“I leave it up to my children.”Those were the last few words uttered by a business owner as he lay motionless in his deathbed, his body weakened due to the ravages of cancer. His voice was weak, defiantly struggling to express himself so everyone in the room can hear him say it. I could see in his eyes a feeling of helplessness, confusion and clearly profound sadness.
When it was my turn to say goodbye, I held his hand gently and whispered a prayer and gave assurances that I will continue to help the family with the transition. At that point, I knew death was near. He died the following day leaving behind a family business without any succession plan and an uncertain future for the close to a thousand employees. Every year I get to witness first hand heartbreakingly tragic news about death happening amongst friends and clients. It is a vicious cycle.
Let me be brutally honest and straightforward, when a business owner dies or becomes permanently disabled, the business itself may die or be permanently disabled on the same day – not because something wrong was done – but because nothing was done!

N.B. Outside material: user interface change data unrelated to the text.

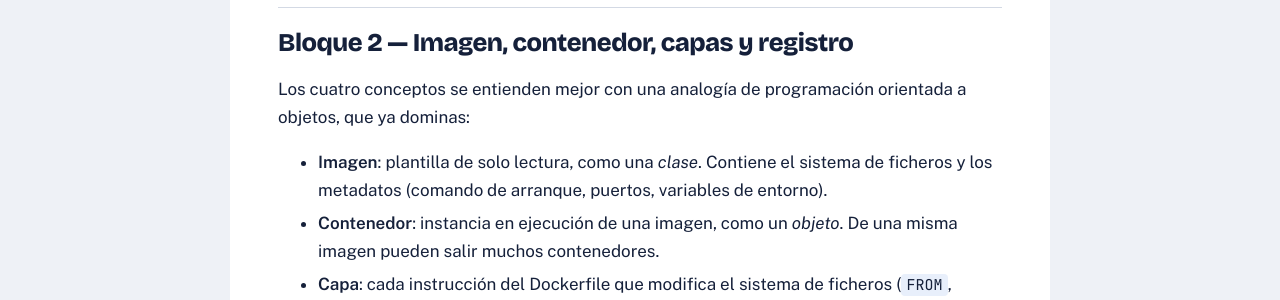
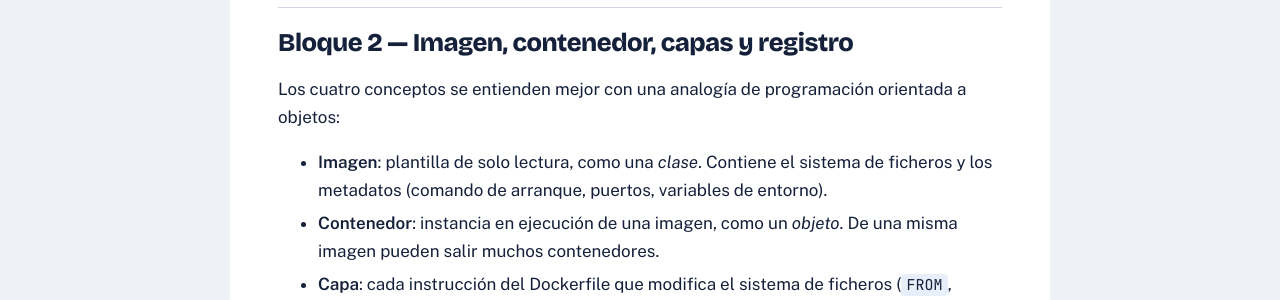
Before and after one commit to sergio79cs/modulo5168, a Jekyll site: the page built from ut01/sesion3.md, in a window 1280 px wide and 900 px high, scrolled down 1614 px. Shown: the part 181-481 px from the top of the window. Built offline with Jekyll 4.4.1, drawn with Linux system fonts in a browser that asks for light colours; our own code applies the rules of GitHub Pages for plain Markdown files.

Commit message:
Update sesion3.md

```diff
--- a/ut01/sesion3.md
+++ b/ut01/sesion3.md
@@ -37,7 +37,7 @@ un contenedor no es una máquina pequeña, es un proceso aislado. Cuando el proc
 
 ## Bloque 2 — Imagen, contenedor, capas y registro
 
-Los cuatro conceptos se entienden mejor con una analogía de programación orientada a objetos, que ya dominas:
+Los cuatro conceptos se entienden mejor con una analogía de programación orientada a objetos:
 
 - **Imagen**: plantilla de solo lectura, como una *clase*. Contiene el sistema de ficheros y los metadatos (comando de arranque, puertos, variables de entorno).
 - **Contenedor**: instancia en ejecución de una imagen, como un *objeto*. De una misma imagen pueden salir muchos contenedores.
```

As the leader of an enterprise that you (or Angkong) built through grit and hard work, is your family business prepared for a major transition? Have you (and your siblings) discussed any transition? When leaders ignore the process of transitioning family, business and ownership, the impact on the enterprise when illness or death strikes can be so severe that it may cripple the business overnight.
And when death occurs, it will leave everybody broken, gasping for breath, barely surviving and being dragged under by the sheer responsibilities of the business and the family. There is no doubt that any business will be faced with some very difficult choices in the months and years to come so being prepared is critical.
As the acknowledged clan leader, this is not the time to bury your head in the sand and pray that challenges in your family business will magically work themselves out. Owners must anticipate these predictable events. They must think of the future of the family first and not be tied up with daily sales and operations all the time. In unfortunate events like this, businesses are liable to fall apart if proper planning and agreements are not in place.
Sadly, you are not alone though. In a research conducted by Excellence in Education Institute (ExCED) in collaboration with my consulting firm Wong + Bernstein Advisory, fewer than 30 percent of the founders have a succession plan in Asia. That is less than 3 out of 10 business owners!
You can prevent losing all that you worked so hard by preparing for the transition now. Founders, second generation leaders, patriarchs or matriarchs always take the inevitability of death lightly until one day he or she discovers something that will forever change his or her perspective about life and living.
And then in a blink of an eye, the mortal faces death and reflects on the family and the business including the “what ifs” and the “what should have been done.” But in all likelihood, it will be too late.
Any death can disrupt a functioning family and can mercilessly cause the family business to jolt and veer off course. At worse, the lack of preparation and the entitlement of the family members can cause the family business to fall apart and disintegrate.
How then should family businesses deal with such a powerful emotional event?/WDJ